Integrated Academics - arts and Music connection
Voices Across Time: Teaching American History Through Music.
The Center for American Music at the University of Pittsburgh. The purpose of the project is to assist educators across the K-12 spectrum to use the social and historical messages within music, and especially song, in their curricula, addressing standards for learning in American history and the social studies, English/language arts, and music.
Mariana Whitmer, Ph.D. - email@example.com
Program Director, Center for American Music
Executive Director, Society for American Music
Stephen Foster Memorial
University of Pittsburgh
Pittsburgh, PA 15260
Common Core Standards in English Language Arts and Literacy in History/Social Studies, Science, and Technical Subjects

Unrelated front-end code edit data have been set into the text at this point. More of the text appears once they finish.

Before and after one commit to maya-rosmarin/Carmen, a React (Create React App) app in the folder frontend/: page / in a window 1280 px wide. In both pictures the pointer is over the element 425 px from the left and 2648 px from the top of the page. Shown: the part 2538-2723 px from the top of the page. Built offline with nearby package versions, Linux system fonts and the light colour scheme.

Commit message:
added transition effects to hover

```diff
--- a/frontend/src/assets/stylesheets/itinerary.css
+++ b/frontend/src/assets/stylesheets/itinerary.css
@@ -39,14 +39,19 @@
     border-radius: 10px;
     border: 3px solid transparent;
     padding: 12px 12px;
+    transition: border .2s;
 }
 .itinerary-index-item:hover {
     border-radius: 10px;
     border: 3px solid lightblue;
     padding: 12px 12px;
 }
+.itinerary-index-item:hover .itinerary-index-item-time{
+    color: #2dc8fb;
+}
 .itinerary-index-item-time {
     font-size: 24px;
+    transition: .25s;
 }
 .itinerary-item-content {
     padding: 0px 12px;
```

ORIGINS OF GOSPEL MUSIC STORY
Willie Ruff, an Afro-American professor of music at Yale, was adamant - he had traced the to Scotland.
Play it again psalms
CALUM MARTIN rises to his feet, clears his throat and begins the first line of Psalm 45, verse 13, in his native Gaelic tongue. The haunting line rings out, lifting and drifting until it is picked up by the rest of the Free Church psalm-singers from the Isle of Lewis, who respond in the way their forebears did for more than 200 years.
. It is the first time the black congregation of the Sipsey River Primitive Baptist Association, from Eutaw, Alabama, have heard lining-out in Gaelic. Line-singing is an ancient form of worship where a precentor, or leader, sings the first line of a psalm and the congregation responds, finishing off the verse. African-Americans believe the style of worship, which predates the Negro spiritual, came from Africa, brought by slaves and preserved down the generations as an exclusive art form. But here is another, unfamiliar voice, lining-out in a foreign tongue. The congregation from Alabama are awestruck by the similarities between their lining-out and the Scots precenting the line. The congregations from Lewis and Alabama have been brought together with the Indian Bottom Old Regular Baptists, a white church from Kentucky, for a symposium on line-singing at Yale University by music professor Willie Ruff. Ruff, a Baptist from Alabama, grew up in a church where lining-out was the main form of worship each Sunday. Raised in the days of the Depression and racial segregation, he, too, had believed that lining-out belonged to his people. But a chance visit to a Presbyterian church in Alabama in 2003 led him to make a discovery. "I went there because I'd heard they made a fantastic lunch on a Sunday, but to my amazement I found them lining-out, just like we Baptists did," he says. "They got quite defensive when I said it was a Baptist thing. 'No, it's ours,' was their reply. I then began to wonder if any white Presbyterians lined-out too, and found that, not only do they do it here in the States, they also do it in the Hebrides."
ROOTS / ROUTES Gaelic Psalm Singing Root of Black Gospel Music - Presenting the Line / Line Singing / Call & Response / Congregational Singing by Whites, Blacks, & Scottish Highlanders Connection.
Crackers, Jim Crow and Jimmy Crack Corn are all Irish American Vernacular English.
Jim Crow" became part of the language, becoming the name for racist laws and attitudes used to oppress blacks in the Southern United States in the 19th and 20th Centuries.
Do you know florida's state song?
DO YOU KNOW YOUR STATE SONG?
Linguist Geoff Nunberg on the terms "highbrow," "middlebrow," and "Lowbrow."